The two hosts also visit the 24-hour shrimp fishing restaurant, Cheun Chang as well as a place where western and Taiwanese fare is served in different types of miniature toilets. Neither of them seem to enjoy either experience which makes me think the shrimp fishing and toilet food segments were included only for their novelty.

I could see why both hosts decided to include a trip to Din Tai Fong. Bourdain and Huang rave about how good the restaurant’s soup dumplings are, and the process of how they’re made is worth showcasing. I’ve never been there personally, but I’m inclined to seek the place out next time I’m in Taipei. (If there’s a Din Tai Fong chain in Kaohsiung let me know and the first round of dumplings is on me.)
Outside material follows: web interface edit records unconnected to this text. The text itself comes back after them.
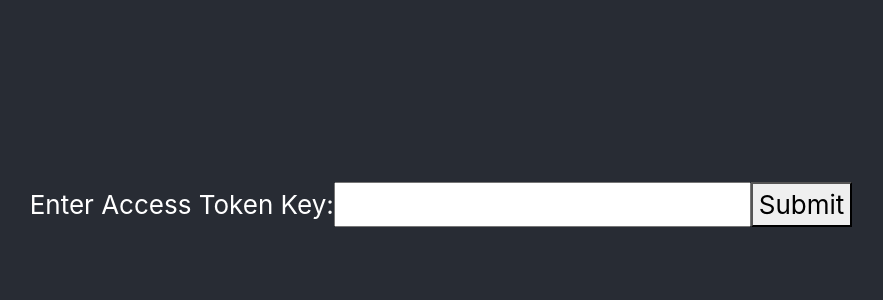
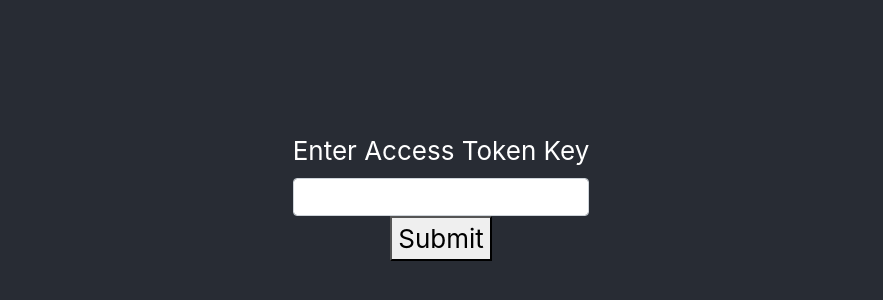
Before and after one commit to bhatanagha/github-commits, a React (Create React App) app in the folder github-commits/: page / in a window 1280 px wide. Shown: the part 196-496 px from the top of the page, without its empty margins (199-1082 px from the left). Built offline with nearby package versions, Linux system fonts and the light colour scheme.

Commit message:
feat: add timer component

```diff
--- a/github-commits/src/components/Form.js
+++ b/github-commits/src/components/Form.js
@@ -14,6 +14,7 @@ function Form(props) {
         setToken(e.target.token.value)
         if (token === process.env.REACT_APP_AUTHENTICATION_TOKEN) {
             props.getToken(token)
+            // commenting this out as caching doens't seem to work on 'surge' when deployed. Have used localstorage.
             // if ('caches' in window) {
             //     const data = new Response(JSON.stringify(token));
 
@@ -39,13 +40,17 @@ function Form(props) {
     }, [cachedToken])
 
     return (
-        <div className="Header">
-            <form onSubmit={submitViaState}>
-       Enter Access Token Key:
-        <input type="text" name="token" defaultValue={cachedToken} onChange={(e) => setToken(e.target.value)}></input>
-        <button type="submit">Submit</button>
+      <div className="Header">
+
+        <form onSubmit={submitViaState}>
+          <div class="mb-3">
+            <label for="exampleInputEmail1" class="form-label">Enter Access Token Key</label>
+            <input type="text" class="form-control" name="token" defaultValue={cachedToken} onChange={(e) => setToken(e.target.value)}></input>
+            <button type="submit">Submit</button>
+          </div>
         </form>
-        </div>
+
+      </div>
     );
 }
 
--- a/github-commits/src/components/commits.js
+++ b/github-commits/src/components/commits.js
@@ -2,6 +2,7 @@
 // import fetch from 'node-fetch';
 import { useEffect, useState } from 'react';
 import { VscRefresh } from "react-icons/vsc"
+import Timer from './timer'
 
 function Commits(props) {
   const user = 'bhatanagha';
@@ -11,6 +12,7 @@ function Commits(props) {
   const [error, setError] = useState(false)
   const [message, setMessage] = useState(null)
   const [refresh, setRefresh] = useState(false)
+  const [timer, setTimer] = useState(1)
 
   const fetchCommits = () => {
     fetch(`https://api.github.com/repos/${user}/${repo}/commits`, {
@@ -21,6 +23,15 @@ function Commits(props) {
       .then(() => setLoading(false))
       .catch(setError) // error
   }
+
+  setTimeout(() => {
+    setTimer(timer + 1)
+    if (timer === 30) {
+      console.log('now')
+      setTimer(1)
+      setRefresh(true)
+    }
+  }, 1000)
 
   useEffect(() => {
     setLoading(true) // loading
@@ -50,7 +61,9 @@ function Commits(props) {
 
   if (message) {
     return (
-      <><h2>Commit History <VscRefresh onClick={() => { setRefresh(true); } } /> </h2><div style={{"height": "450px"}} className='overflow-auto'>
+      <><h2>Commit History <VscRefresh onClick={() => { setRefresh(true); } } /> </h2>
+          <Timer secs={31 - timer}></Timer>
+      <div style={{"height": "450px"}} className='overflow-auto'>
         <ol className="list-group">
           {message.map(commit => <li key={commit.sha} className="list-group-item d-flex justify-content-between align-items-start">
             <div className="ms-2 me-auto align-items-start fs-5">
--- /dev/null
+++ b/github-commits/src/components/timer.js
@@ -0,0 +1,12 @@
+// const fetch = require('node-fetch');
+// import fetch from 'node-fetch';
+import { useEffect, useState } from 'react';
+import { VscRefresh } from "react-icons/vsc"
+
+function Timer(props) {
+    return (
+      <><p>Refreshing in {props.secs} secs</p></>
+    )
+}
+
+export default Timer;
```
Given all the similarities between “Fresh Off the Boat: Taiwan” and “The Layover: Taipei” there’s still enough differences to warrant taking in both. Bourdain has a drink or two during his time in Taipei, but Huang goes for the gusto and picks up some betelnut, a popular Asian stimulant that is chewed–similar to chewing tobacco. Huang (who speaks fluent Chinese) is able to mix it with locals without a translator and is thus easily able to tackle the sticky subject of Taiwanese independence, while Bourdain focuses keeps it pithy with conversations about strippers at Taiwanese funerals and an odd form of martial arts. The aims of “The Layover” involve giving a short-term visitor an idea of what to see on a visit, but “Fresh Off the Boat” attempts (with varied success) to unearth the layers of culture often unseen by tourists. Fair enough.

I haven’t been here long enough to decipher which account of Taiwan is more encapsulating, but I’d love to hear feedback from anybody who has.

Fresh Off the Boat has two episodes in Taiwan, broken up into six parts. Find part one as well as The Layover: Taipei below.

Peace.